Problem requirements →
Go over the data and keep only the lines that include "help".

Provided records: Begin

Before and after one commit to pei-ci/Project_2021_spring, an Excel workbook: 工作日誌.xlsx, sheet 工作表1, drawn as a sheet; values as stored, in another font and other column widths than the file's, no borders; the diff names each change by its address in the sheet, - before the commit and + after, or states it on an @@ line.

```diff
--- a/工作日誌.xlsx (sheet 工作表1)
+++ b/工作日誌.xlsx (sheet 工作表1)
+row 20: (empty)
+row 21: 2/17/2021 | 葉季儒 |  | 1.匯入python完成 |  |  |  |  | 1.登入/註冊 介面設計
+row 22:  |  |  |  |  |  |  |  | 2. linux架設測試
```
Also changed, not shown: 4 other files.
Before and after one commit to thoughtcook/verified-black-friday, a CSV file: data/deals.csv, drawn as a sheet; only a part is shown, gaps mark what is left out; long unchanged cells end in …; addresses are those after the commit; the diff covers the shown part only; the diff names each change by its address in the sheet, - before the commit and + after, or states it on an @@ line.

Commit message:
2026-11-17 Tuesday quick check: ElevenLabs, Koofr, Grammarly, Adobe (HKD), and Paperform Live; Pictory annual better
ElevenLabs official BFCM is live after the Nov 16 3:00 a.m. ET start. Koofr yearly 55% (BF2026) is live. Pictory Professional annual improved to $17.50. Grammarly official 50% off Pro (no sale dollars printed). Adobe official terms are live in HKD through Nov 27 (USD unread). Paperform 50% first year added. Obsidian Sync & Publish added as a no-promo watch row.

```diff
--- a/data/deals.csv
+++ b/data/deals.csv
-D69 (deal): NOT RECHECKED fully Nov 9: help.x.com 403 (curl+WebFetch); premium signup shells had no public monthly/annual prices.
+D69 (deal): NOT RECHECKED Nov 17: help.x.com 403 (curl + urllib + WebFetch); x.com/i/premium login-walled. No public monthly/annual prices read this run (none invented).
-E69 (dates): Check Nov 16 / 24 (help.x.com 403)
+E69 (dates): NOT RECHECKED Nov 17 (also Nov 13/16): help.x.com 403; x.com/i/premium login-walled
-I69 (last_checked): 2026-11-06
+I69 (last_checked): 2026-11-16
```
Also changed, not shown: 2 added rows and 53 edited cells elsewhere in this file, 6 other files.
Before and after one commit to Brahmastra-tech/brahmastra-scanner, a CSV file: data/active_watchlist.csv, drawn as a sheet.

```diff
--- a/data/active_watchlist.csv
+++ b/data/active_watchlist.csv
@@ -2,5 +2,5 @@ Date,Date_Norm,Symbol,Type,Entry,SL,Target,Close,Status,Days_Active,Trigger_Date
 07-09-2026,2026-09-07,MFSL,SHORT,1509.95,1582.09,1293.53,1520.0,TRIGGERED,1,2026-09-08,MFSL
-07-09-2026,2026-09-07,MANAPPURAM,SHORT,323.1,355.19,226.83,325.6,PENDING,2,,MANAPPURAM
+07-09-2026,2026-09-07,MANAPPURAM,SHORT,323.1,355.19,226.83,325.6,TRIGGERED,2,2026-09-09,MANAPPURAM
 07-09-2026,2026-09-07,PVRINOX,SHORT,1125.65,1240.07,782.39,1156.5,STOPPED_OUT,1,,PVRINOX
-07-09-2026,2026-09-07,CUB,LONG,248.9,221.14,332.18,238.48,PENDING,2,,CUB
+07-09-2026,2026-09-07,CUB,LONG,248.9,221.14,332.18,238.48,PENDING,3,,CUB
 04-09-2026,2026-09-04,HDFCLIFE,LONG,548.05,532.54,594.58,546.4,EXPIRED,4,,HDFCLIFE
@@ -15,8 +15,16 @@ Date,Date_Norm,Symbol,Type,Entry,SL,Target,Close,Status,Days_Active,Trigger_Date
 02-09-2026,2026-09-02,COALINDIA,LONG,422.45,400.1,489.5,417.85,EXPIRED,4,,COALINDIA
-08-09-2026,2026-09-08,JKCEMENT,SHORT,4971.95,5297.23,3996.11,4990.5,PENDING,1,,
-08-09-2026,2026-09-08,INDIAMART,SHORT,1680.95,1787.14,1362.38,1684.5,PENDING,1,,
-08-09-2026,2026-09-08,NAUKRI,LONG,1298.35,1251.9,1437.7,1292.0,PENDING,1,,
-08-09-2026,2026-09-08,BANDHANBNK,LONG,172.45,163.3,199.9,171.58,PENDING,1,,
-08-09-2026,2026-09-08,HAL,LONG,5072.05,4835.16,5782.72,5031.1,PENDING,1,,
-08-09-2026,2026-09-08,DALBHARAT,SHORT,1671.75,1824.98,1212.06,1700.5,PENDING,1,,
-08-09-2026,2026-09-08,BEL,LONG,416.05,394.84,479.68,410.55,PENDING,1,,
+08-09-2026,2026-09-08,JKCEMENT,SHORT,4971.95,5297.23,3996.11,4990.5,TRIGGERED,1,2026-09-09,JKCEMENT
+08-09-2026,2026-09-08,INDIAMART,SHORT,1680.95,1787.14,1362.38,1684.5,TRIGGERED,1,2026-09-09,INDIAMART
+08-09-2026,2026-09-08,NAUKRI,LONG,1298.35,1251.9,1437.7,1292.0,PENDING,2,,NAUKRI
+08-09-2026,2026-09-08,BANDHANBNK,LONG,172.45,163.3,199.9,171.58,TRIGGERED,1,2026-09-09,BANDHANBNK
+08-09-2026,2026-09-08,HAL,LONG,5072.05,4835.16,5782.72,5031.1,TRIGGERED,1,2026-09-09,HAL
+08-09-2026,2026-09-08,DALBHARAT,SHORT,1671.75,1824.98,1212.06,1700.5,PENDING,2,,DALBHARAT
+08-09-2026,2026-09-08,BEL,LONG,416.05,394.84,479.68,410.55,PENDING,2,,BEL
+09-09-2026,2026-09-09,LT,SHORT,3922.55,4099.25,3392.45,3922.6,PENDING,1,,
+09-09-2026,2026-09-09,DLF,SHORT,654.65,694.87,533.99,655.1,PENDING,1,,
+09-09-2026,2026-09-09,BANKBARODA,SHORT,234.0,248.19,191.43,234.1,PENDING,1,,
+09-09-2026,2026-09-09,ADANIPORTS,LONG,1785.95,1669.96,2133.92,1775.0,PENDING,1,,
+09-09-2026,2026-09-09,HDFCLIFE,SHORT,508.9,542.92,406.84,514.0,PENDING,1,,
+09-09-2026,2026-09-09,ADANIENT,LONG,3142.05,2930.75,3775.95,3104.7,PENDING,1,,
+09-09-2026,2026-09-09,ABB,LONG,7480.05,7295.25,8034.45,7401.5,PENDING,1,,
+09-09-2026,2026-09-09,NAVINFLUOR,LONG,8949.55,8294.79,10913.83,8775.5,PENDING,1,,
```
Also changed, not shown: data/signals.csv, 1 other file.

Provided records: End

Output for this task →
-D69 (deal): NOT RECHECKED fully Nov 9: help.x.com 403 (curl+WebFetch); premium signup shells had no public monthly/annual prices.
+D69 (deal): NOT RECHECKED Nov 17: help.x.com 403 (curl + urllib + WebFetch); x.com/i/premium login-walled. No public monthly/annual prices read this run (none invented).
-E69 (dates): Check Nov 16 / 24 (help.x.com 403)
+E69 (dates): NOT RECHECKED Nov 17 (also Nov 13/16): help.x.com 403; x.com/i/premium login-walled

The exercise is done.